If there’s one thing the recent vogue for genealogy research—explored by shows like Finding Your Roots and sites such as ancestry.com—makes clear, it’s that not all family trees are equally straight-forward. For many African Americans, exploring ancestry inevitably reveals a painful intersection with centuries of slavery. And for those of mixed-race heritage, the difficulty of reconciling multiple identities can sometimes result in feeling excluded from one’s own history.
Glucksman Ireland House’s project to capture the stories of one such community—amid the nation’s ongoing reckoning with contemporary racism and the legacy of slavery— is featured in a new report titled Black, Brown and Green Voices that examines “the extent to which Americans of African and Irish ancestry engage with sites of Irish and Irish-American connectivity.” The report is based on 15 in-depth interviews—which will also be featured in a November conference titled “Where Do We Go From Here?”— and draws on research used in building the Archives of Irish America / Glucksman Ireland House Oral History Collection. Helping students and scholars examine the Irish diaspora’s impact on America and the development of Irish-American identities, the Archives contains over 350 interviews with Irish Americans whose lives intersected with cultural and social developments in the U.S.
"[W]hat people don't realize sometimes is that you're just as much Caucasian as you are African American…"
- Jordan Carey
The voices of 15 people of mixed-race heritage were compiled by the report’s author, Miriam Nyhan Grey, an assistant professor of Irish studies at NYU and a collaborator on the Archives of Irish America. Grey’s co-organizer for the conference, NYU Gallatin sociologist Kimberly DaCosta, who is of African American and Irish American ancestry, was among those interviewed for the project. Supported by a grant from the Irish government’s Emigrant Support Program and other Ireland-based and U.S. organizations, the conference will feature scholars and a panel assembled by the New York City Tenement Museum, as well as a rare public interview with the Black-Irish actor Ruth Negga, whose critically praised films Loving and Passing deal with racial discrimination.
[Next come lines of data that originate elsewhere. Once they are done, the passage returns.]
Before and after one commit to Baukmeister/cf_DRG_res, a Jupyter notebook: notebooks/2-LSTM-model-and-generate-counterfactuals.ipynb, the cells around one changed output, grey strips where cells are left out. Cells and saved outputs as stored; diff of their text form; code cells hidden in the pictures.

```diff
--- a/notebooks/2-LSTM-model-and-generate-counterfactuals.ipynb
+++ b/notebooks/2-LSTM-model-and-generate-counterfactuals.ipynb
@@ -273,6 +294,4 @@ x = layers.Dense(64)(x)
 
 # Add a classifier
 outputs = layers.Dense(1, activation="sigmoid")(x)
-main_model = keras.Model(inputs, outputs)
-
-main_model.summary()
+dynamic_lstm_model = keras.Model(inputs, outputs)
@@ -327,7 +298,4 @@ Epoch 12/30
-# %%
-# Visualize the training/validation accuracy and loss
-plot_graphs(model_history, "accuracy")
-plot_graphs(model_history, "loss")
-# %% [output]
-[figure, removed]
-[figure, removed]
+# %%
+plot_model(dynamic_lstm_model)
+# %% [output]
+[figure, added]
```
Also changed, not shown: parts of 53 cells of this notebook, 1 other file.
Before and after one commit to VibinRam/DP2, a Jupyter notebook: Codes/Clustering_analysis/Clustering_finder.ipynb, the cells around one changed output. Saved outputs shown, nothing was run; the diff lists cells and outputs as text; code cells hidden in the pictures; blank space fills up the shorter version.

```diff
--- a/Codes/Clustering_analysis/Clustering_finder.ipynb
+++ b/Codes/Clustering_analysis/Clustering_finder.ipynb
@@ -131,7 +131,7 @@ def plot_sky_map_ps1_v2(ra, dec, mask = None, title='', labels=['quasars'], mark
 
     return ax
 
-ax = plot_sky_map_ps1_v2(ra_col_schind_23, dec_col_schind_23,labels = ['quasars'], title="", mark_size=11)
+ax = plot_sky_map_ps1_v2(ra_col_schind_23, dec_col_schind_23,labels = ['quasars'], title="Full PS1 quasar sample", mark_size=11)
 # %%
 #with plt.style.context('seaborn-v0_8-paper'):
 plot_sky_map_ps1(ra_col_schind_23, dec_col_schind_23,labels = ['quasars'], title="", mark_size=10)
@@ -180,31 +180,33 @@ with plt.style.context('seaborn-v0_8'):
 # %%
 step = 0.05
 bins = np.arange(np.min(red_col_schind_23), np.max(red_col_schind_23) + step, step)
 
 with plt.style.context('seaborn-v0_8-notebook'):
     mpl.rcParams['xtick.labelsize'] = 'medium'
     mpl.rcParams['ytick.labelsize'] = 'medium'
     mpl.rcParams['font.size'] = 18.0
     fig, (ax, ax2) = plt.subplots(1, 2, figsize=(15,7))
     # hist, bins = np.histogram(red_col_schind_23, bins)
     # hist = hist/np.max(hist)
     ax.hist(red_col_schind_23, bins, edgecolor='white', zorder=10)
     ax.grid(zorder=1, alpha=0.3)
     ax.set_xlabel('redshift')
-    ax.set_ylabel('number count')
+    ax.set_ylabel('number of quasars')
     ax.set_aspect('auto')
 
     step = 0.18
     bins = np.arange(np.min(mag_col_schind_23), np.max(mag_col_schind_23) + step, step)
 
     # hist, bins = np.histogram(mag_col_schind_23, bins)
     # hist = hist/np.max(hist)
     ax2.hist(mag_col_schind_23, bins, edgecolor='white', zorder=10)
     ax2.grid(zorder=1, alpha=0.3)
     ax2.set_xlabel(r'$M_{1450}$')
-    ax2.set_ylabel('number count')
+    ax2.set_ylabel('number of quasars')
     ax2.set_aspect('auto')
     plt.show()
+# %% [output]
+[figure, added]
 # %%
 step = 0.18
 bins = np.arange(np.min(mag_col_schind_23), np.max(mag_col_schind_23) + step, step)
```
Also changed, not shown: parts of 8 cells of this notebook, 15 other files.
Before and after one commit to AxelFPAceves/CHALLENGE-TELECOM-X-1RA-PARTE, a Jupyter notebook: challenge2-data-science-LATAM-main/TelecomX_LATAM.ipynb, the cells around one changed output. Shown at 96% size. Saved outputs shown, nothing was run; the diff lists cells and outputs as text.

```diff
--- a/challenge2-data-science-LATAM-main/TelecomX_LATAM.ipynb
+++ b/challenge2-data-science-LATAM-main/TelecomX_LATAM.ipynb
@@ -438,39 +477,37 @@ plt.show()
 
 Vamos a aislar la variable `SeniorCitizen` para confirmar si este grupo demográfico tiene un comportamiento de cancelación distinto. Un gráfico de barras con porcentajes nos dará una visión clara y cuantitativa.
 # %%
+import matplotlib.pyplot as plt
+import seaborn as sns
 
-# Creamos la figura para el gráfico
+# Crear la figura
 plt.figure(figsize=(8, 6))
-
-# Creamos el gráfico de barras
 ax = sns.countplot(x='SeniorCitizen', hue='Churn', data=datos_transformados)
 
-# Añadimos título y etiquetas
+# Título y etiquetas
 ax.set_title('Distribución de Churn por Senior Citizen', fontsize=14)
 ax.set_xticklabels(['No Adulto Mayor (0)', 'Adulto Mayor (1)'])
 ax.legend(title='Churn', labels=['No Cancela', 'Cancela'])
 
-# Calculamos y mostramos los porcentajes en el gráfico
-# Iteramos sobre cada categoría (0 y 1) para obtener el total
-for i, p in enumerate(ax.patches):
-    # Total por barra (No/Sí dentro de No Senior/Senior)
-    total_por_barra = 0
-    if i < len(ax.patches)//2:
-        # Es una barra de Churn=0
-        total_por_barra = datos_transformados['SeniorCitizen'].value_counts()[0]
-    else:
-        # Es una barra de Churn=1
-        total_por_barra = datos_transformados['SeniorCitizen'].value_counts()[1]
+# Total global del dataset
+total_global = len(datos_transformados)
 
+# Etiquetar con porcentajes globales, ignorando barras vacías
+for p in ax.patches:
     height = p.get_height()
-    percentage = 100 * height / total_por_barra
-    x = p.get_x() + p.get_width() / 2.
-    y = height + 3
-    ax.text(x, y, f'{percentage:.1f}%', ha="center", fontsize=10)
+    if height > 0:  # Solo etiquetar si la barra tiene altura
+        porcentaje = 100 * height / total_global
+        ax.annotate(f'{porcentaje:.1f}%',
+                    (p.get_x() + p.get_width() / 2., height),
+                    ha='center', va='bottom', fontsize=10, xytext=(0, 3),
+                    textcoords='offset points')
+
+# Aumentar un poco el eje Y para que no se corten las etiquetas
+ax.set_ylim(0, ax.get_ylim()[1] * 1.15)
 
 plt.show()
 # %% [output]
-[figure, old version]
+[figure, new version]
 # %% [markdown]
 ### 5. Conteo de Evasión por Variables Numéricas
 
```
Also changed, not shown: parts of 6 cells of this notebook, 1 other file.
Grey contends that any appreciation of multiracial dimensions in the Irish experience should include a reckoning with evidence of the Irish diaspora’s historically anti-Black prejudice in the U.S. And as America moves toward a new identity as a “majority minority” nation, grappling with racism past and present, she notes that Ireland too is engaging in significant retrospection and discourse. Today, nearly 13 percent of the population of Ireland are foreign-born.
“Why do I have to fit in a box,” asked a project participant, noting the tendency of some, on both sides of the Atlantic, to dismiss his ethnic, racial, and national identity with simple labels and assumptions.
Below, in her own words, Grey offers some key takeaways from the recent interviews and from the extensive Archives of Irish America at NYU, which informed her new report.
Black and Brown Irish in America have rarely been the focus of a study of this type.
“Amazingly, given the history of peoples of African, mixed, and Irish descent living in the United States, this is the first such study of Americans of this background, and it comes at a critical juncture in terms of conversations around multi-ethnic identity and race, both in the United States and in Ireland.”
The fact that African Americans can also be Irish still surprises a lot of Americans.
“The interviews show how disruptive a force race can be in the way in which people of color are permitted to relate to being of Euro-American, especially Irish, descent in the United States. For example, we’re very used to Americans identifying as Italian-Irish American or German-Irish American or even Jewish-Irish American, but Americans of Irish and African ancestry are somehow less well-known and pique more questioning, for many. That the first American president of African ancestry was also of Irish lineage makes this whole phenomenon all the more intriguing.”
Lines of Black-Irish lineage can date to the eras of American and Afro-Caribbean slavery, but personal histories have contemporary points of origin as well.
“There are many ways, including connections to American and Afro-Caribbean slavery, in which people in the United States are connected to African and Irish ancestry, both generationally and ancestrally. The oral histories demonstrate how hard it can be to present generalizations about being Black or Brown and Irish in the United States today.”
"[W]e knew that America in general, and our neighborhood in particular, had a stratification of Black that was not talked about…"
- Lenwood Sloan
Black and Brown Irish can sometimes feel isolated—from each other and from the Irish community at large, and often want to connect more with the broader Irish community.
“We’ve sensed significant interest in their becoming more connected with nodes of Irish activity. The project has elicited unanticipated expressions of goodwill toward NYU for conducting the interviews and programming. There is evidence that our interviewees also share a desire to become more connected with others of similar backgrounds. A recent phenomenon is the emergence of the African American Irish Diaspora Network, which works with Glucksman and represents a significant step forward.”
Do you happen to have a personal tie with the Black and Green intersection?
“I do. my biracial sons can now see, in the Archives of Irish America, that their experiences of being Black Irish New Yorkers matters.”